Objection: The surface temperature record is full of assumptions, corrections, differing equipment and station settings, changing technology, varying altitudes, and more. It is not possible to claim we know what the “global average temperature” is, much less determine any trend. The IPCC graphs only say what the scientists want them to say.
Answer: There is actually some truth to the part about the difficulties; scientists have overcome many of them in turning the hundreds of thousands of measurements taken in many different ways and over a span of more than a dozen decades into a single globally averaged trend.
But this is the nature of science — no one said it was easy. It’s taken the scientific community a long time to finally come out and say that what we have been observing for 100 years is in fact exactly what it looks like. All other possible explanations (for example, the Urban Heat Island effect) have been investigated, the data has been examined and re-examined, reviewed and re-reviewed, and the conclusion has become unassailable.
And while it is true that differing weather station locations, from proximity to lakes or rivers or elevation above sea level, probably make it impossible to arrive at a meaningful figure for global average surface temperature, that is not what we are really interested in. The investigation is focused on trends, not the absolute level. Often, as in this case, it is easier to determine how much a given property is changing than what its exact value is. If one station is near an airport at three feet above sea level and another is in a park at 3000 feet, it doesn’t really matter — they both show rising temperature, and that is the critical information.
So how do we finally know when all the reasoning is reasonable and the corrections correct? One good way is to cross check your conclusion against other completely unrelated data sets. In this case, all the other available indicators of global temperature trends unanimously agree. Go ahead, put aside the direct surface temperature measurements — global warming is also indicated by:
- Satellite measurements of the upper and lower troposphere
- Weather balloons show very similar warming
- Borehole analysis
- Glacial melt observations
- Declining arctic sea ice
- Sea level rise
- Proxy Reconstructions
- Rising ocean temperature
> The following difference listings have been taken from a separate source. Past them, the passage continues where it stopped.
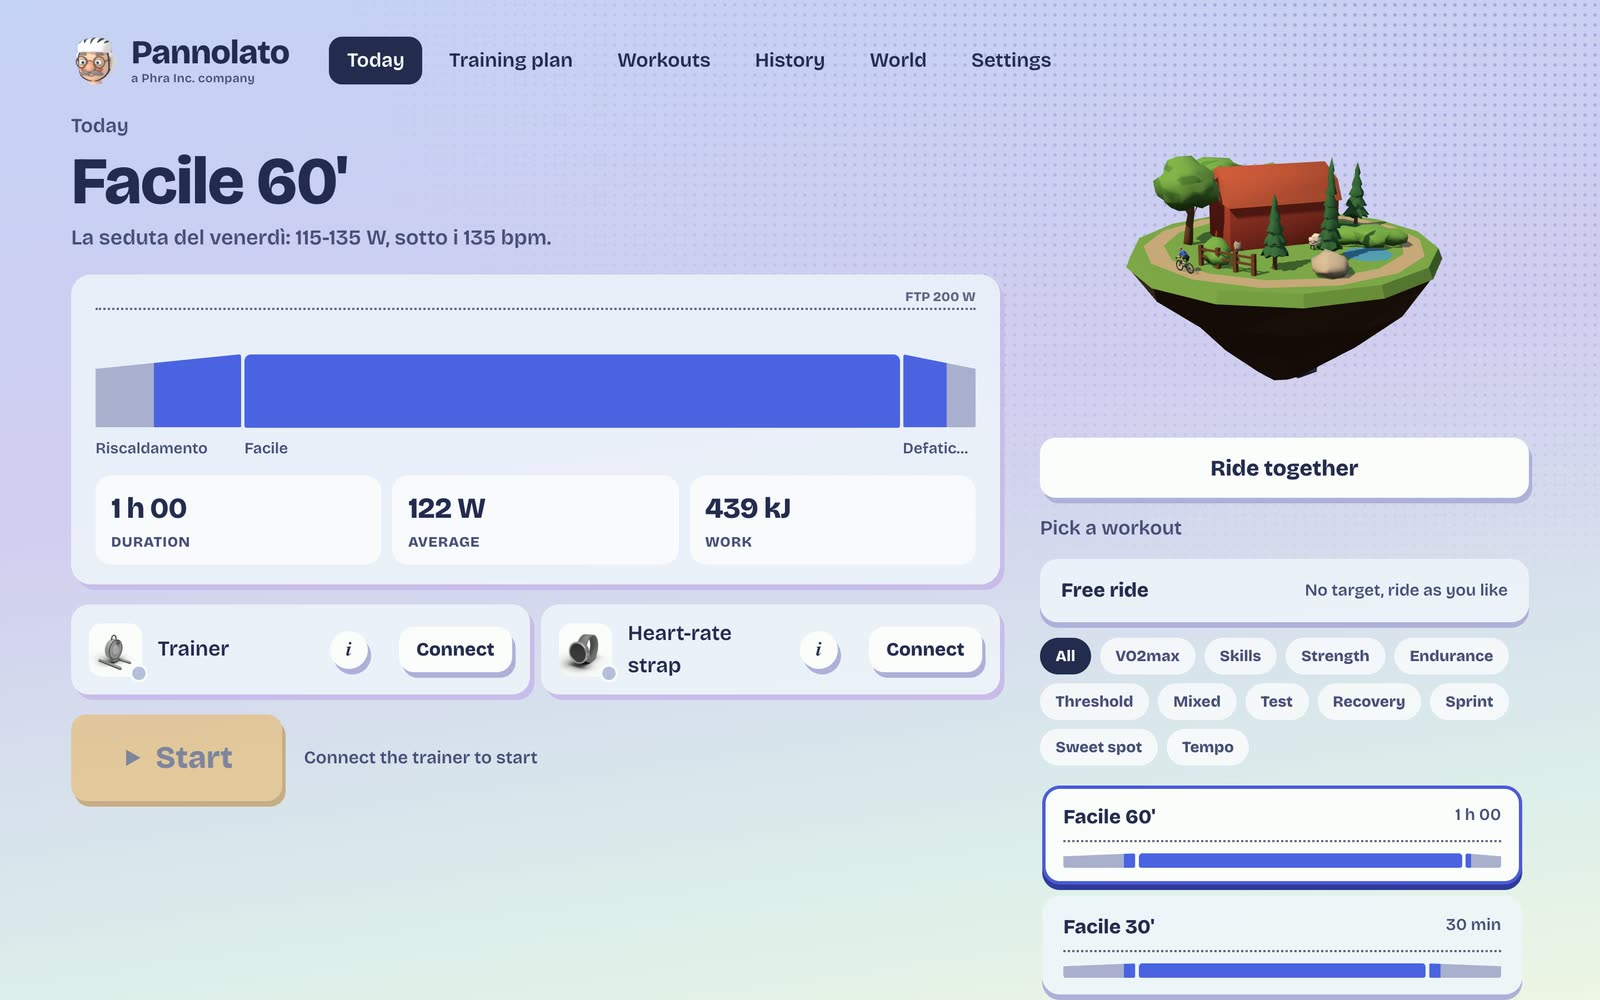
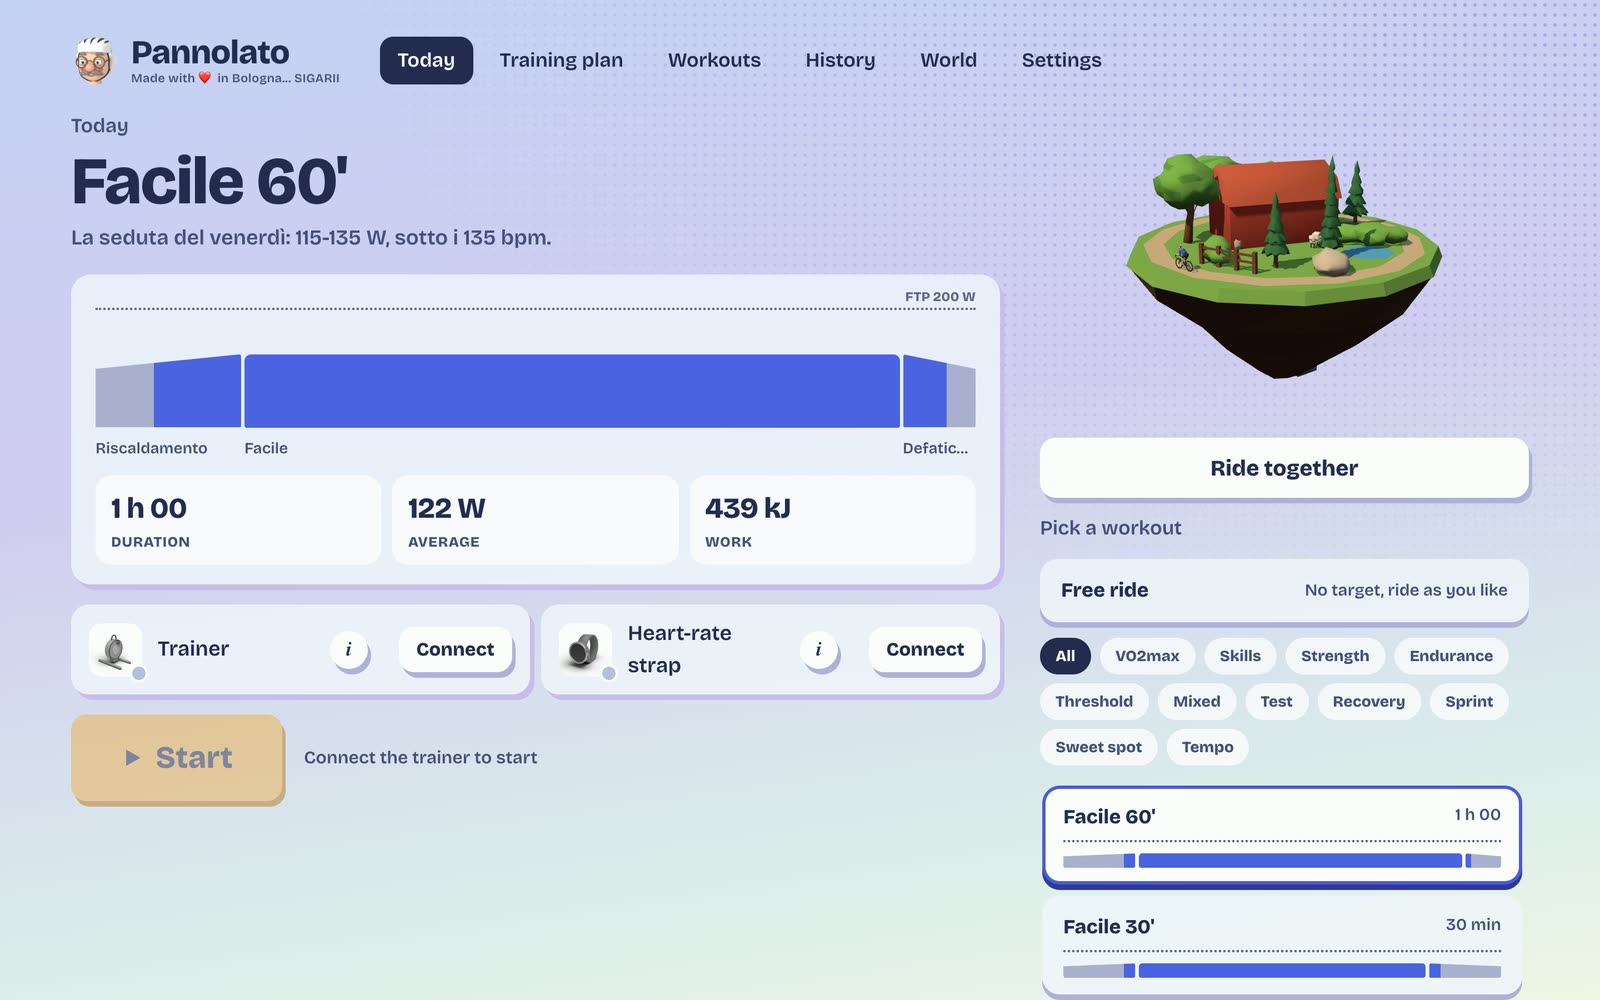
Website: Made in Bologna footer, screens without the old tagline

Changed region(s): [[0.0938, 0.031, 0.6875, 0.093], [0.7188, 0.155, 0.9062, 0.31]]

diff --git a/index.html b/index.html
@@ -377,7 +377,7 @@
 
 <footer>
   <div class="wrap">
-    <span>Pannolato, a Phra Inc. company</span>
+    <span>Made with ❤ in Bologna... SIGARII</span>
     <span>No cookies, no trackers. Download clicks are counted without storing IP addresses.</span>
     <a href="https://github.com/filippoboiani/pannolato-releases#readme">Install guide and release notes</a>
   </div>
All of these completely independent analyses of widely varied aspects of the climate system lead to the same conclusion: the Earth is undergoing a rapid and substantial warming trend. Looks like the folks at NASA and CRU know what they are doing after all.